They both maintained they were not involved in the shooting. They were convicted of 11 counts of attempted murder and sentenced to 11 consecutive life sentences. Before being given their sentences, Glass and Rayford had no criminal history.
Their defence lawyer, Annee Della Donna, told The Associated Press that the trial against them in 2004 ‘never should have been brought in the first place’.
“There was no evidence tying them to the shooting. Zero,’ the lawyer said.
Their convictions rested on the testimony of only two witnesses, who later recanted their stories. Della Donna said a five-year investigation by defence investigators found numerous witnesses who said, “Oh no, they weren’t the shooters, they never had a gun.”
Following the new trial, which took place in Los Angeles, Glass and Rayford are entitled to compensation under a new law in the state of California. They must be paid $140 (£112) for each day they spent behind bars, which will add up to about $900,000 (£725,000).
Both men now work as drivers for Walmart and are fathers to baby girls. Rayford is still in a relationship with his high school sweetheart, who waited for him while he was incarcerated.
On Thursday (20 April), the two men were declared innocent by a California judge, marking the end of the new trial in October after a state appeals court panel vacated their convictions.
The men were hugged as their family, friends and supporters cheered for them outside the courthouse.
“I thought about this day for so long. I thought about it when I was locked up for 17 years,” Rayford said outside the courthouse. “I thought about it for my last two years being free.
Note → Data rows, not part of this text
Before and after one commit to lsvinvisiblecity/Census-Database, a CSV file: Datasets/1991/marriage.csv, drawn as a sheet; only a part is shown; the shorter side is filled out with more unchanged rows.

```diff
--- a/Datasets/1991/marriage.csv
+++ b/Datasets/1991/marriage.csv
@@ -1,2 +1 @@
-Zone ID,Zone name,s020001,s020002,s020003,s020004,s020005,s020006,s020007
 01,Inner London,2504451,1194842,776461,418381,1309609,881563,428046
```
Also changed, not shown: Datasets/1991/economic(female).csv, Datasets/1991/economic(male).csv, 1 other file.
I waited for this day because, you know, I knew I was innocent of every crime they said I committed.”